An administrative claim must be filed on forms prescribed by the Registrar and submitted to our office along with all supporting documentation. A claim may only be filed after the required discipline is imposed against the contractor as the result of a complaint filed against the contractor, and after a claim on the contractor's bond has been fully processed by the surety pursuant to A.R.S. § 32-1133.01. The claim must be filed within the relevant two-year statute of limitations, which is within two years after all proceedings, reviews and appeals connected with the Registrar's final order terminate per A.R.S. § 32-1133.01(G).Also, required documentation includes:
- a copy of the property deed (If you do not have a copy of the deed, you will need to contact your County Recorder's Office to obtain one.);
- the original contract;
- copies of documents that verify proof of payment on the contract; and,
- copies of documents that verify proof of cost to repair and/or complete the project (If the project has not been repaired and/or completed by someone else, proof of cost may be obtained by receiving and submitting three (3) bids from licensed residential contractors).
Recovery Fund staff will then process and analyze the claim to determine whether the claimant is eligible and, if so, to what extent they may qualify for compensation from the Fund, as outlined above.
After the notice, either party may request a hearing to contest the amount of the award.
- If a hearing is not requested, the claimant and the respondent will be sent a written final order and award.
- If a hearing is timely requested, a written final order and award will be sent after a hearing.
Civil Procedure for Recovery
A civil action against the contractor must be brought in a civil court of competent jurisdiction. The lawsuit must be filed with the court within two years from the date of the commission of the act by the contractor that is the cause of the injury or two years from the date of occupancy. A.R.S. § 32-1133(A).
Pursuant to A.R.S. § 32-1133(B), the claimant (Plaintiff) must notify the Registrar of the commencement of the lawsuit. The Plaintiff must also submit a copy of the relevant court filings and all required supporting documentation to establish eligibility and damages, as explained above and including proof showing a claim on the contractor's license bond has been fully processed.
Once a judgment against the contractor is obtained, a claimant must provide that document to the Registrar along with at least twenty days written notice of the claimant's intent to apply to the court for an order directing payment from the Fund. A.R.S. § 32-1133(C).
Failure to comply with these requirements may necessitate that the Registrar intervene into the lawsuit in order to obtain the necessary documentation to determine the merits of a claim. Intervention is a right afforded the Registrar in order to protect the Fund. A.R.S. § 32-1133.

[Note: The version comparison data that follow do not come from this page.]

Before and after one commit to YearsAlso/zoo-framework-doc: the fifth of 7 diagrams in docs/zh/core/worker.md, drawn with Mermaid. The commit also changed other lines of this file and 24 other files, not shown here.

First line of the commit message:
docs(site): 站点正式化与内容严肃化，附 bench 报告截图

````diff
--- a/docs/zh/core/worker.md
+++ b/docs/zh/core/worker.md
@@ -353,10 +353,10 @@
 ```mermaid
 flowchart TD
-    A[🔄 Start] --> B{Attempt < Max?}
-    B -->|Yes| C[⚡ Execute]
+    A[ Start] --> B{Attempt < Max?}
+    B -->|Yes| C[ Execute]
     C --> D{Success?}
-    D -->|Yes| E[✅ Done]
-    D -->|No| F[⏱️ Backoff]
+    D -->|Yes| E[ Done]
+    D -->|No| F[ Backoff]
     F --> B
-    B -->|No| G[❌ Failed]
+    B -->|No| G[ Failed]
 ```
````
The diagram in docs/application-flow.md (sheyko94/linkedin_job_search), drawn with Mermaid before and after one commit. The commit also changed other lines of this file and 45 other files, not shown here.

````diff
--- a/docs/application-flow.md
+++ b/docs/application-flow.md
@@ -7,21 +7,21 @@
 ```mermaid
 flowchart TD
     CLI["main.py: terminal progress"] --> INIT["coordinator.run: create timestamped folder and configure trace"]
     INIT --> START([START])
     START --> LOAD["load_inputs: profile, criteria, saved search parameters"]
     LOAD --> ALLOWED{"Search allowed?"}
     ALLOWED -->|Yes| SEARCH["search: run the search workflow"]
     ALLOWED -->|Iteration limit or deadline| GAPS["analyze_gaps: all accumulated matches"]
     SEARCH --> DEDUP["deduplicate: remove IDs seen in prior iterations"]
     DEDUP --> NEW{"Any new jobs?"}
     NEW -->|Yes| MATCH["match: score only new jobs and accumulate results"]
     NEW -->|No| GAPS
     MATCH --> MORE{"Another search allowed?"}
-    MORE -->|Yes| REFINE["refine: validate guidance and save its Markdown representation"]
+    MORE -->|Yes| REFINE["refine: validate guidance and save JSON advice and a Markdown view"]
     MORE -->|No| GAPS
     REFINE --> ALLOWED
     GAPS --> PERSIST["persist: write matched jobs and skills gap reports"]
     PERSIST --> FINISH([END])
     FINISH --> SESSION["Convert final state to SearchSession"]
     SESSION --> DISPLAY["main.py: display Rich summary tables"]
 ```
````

The Plaintiff must file a claim against all available bonds and follow the requirements of A.R.S. § 32-1133.
If the claim is determined eligible for a payment from the Fund, the court will issue an Order Directing Payment from the Fund. The claimant then needs to file a certified copy of this Order with the Registrar. Please be aware that the Fund does not pay a claimant's court costs and/or attorney's fees in civil claims. These expenses are not recoverable from the Fund, except in contested cases appealed to the Superior Court (which means administrative claims that are appealed to the Superior Court). A.R.S. § 32-1132.01(E) and A.R.S. § 32-1133(E).
- What documentation do I need to provide to show proof of cost to repair and/or complete the project?
If work has not begun to correct or complete the project:
In either an administrative or a civil claim, you will need to provide itemized bids (at least three), from licensed residential contractors, that document how much money it will take to repair or complete the project. In the matter of an administrative claim, these bids must match the corrective work ordered to be completed in your underlying disciplinary case to be accepted as a valid basis to estimate your “actual damages.” A.R.S. §32-1132.01(B).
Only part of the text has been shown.